Sleep is food for the brain. During sleep, important body functions and brain activity occur. Skipping sleep can be harmful — even deadly, particularly if you are behind the wheel. You can look bad, you may feel moody, and you perform poorly. Sleepiness can make it hard to get along with your family and friends and hurt your scores on school exams, on the court or on the field.
But for teenagers, who are at a critical stage of development, skipping out on sleep can be particularly dangerous. Michael Breus, a clinical psychologist and sleep specialist, told The Huffington Post in an email. Though sleep is arguably most critical during the teen years, teenagers are the least likely of any age group to be getting sufficient rest. Over time, that late-to-bed, early-to-rise sleep schedule can lead to a number of health risks.
5 Scary Health Effects Of Sleep Deprivation During The Teen Years
My year-old daughter is finally entering the homestretch of sophomore year, and she has been chronically sleep deprived since September. The reasons are multiple but when you add together 45 minutes of homework per class per night, plus a few extra-curricular activities, plus the downtime spent everyday watching a John Green video on YouTube or chatting with friends, and a normal amount of procrastination, it adds up to between 5 and 7 hours of sleep on an average school night. Throw in a term paper or heavy exam week and the average can easily drop to 3 or 4.

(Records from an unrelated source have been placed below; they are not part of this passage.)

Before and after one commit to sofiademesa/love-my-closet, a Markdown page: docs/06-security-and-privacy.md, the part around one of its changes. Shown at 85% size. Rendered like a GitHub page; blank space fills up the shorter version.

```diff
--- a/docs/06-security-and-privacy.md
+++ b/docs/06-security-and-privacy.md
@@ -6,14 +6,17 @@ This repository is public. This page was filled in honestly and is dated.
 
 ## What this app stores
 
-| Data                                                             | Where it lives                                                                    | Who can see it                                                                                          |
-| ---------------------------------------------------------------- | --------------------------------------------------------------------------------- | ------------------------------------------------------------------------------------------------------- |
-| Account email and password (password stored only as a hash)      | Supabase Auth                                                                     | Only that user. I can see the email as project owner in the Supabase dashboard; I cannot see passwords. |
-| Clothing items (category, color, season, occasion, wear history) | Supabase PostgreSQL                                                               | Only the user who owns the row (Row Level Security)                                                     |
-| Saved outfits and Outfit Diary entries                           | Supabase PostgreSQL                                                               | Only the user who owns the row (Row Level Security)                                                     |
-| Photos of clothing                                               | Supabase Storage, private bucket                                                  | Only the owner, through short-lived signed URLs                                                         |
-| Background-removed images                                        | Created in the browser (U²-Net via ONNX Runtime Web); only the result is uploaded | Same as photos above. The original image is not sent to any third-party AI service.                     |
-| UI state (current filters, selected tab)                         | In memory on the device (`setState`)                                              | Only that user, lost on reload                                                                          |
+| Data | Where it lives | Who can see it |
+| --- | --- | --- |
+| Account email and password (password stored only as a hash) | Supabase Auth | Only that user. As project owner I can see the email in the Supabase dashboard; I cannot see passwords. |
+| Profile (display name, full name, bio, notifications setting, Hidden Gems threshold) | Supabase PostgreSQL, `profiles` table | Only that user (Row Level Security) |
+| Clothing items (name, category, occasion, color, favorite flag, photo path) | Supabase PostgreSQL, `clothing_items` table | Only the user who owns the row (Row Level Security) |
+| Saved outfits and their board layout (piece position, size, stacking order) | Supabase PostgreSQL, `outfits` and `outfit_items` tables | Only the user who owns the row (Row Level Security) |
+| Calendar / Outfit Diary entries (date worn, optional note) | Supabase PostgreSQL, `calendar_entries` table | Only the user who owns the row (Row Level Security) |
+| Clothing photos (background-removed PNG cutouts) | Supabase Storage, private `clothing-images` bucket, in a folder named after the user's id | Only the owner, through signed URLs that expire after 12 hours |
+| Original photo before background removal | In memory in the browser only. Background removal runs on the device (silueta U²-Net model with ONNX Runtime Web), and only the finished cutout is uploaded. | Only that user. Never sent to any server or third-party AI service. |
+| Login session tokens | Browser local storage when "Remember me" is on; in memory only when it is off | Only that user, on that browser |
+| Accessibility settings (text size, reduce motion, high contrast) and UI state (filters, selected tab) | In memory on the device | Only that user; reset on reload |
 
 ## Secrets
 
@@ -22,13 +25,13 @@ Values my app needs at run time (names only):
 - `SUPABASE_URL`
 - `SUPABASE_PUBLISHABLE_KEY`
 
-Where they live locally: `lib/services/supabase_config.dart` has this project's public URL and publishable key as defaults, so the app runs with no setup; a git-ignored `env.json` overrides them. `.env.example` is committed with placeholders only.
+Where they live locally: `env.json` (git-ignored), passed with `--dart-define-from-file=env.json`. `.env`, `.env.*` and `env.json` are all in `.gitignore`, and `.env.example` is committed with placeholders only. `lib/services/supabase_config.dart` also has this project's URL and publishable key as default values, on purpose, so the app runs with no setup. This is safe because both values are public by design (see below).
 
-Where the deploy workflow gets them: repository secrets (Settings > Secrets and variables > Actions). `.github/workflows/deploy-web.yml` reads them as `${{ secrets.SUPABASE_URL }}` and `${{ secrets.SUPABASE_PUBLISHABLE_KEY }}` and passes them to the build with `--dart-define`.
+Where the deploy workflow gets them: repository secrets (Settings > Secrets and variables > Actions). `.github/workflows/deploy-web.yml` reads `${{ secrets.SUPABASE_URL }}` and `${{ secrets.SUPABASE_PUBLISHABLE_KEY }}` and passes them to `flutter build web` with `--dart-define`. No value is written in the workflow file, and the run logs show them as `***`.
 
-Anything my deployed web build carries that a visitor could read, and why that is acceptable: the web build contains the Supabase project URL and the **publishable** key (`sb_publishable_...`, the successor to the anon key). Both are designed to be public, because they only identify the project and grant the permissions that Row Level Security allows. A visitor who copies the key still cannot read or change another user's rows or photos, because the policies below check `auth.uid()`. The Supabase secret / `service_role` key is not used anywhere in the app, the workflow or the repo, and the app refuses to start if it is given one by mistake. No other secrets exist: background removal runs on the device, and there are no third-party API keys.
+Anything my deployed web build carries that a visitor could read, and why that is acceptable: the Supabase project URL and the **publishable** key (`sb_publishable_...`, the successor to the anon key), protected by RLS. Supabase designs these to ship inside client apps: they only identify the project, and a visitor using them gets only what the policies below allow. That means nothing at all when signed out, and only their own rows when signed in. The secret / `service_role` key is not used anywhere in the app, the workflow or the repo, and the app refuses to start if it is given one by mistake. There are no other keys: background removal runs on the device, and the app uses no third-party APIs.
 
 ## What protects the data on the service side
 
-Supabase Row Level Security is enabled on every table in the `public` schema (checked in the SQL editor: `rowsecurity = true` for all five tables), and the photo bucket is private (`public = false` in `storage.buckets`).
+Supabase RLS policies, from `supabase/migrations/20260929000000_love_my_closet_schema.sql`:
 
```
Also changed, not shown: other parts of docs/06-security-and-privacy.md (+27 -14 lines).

Does your teen have trouble waking for school in the morning? Is he or she staying up all hours of the night? Is your teen losing sleep to social media, computer games, or late night parties? And are you, as a parent, losing communication with your teen?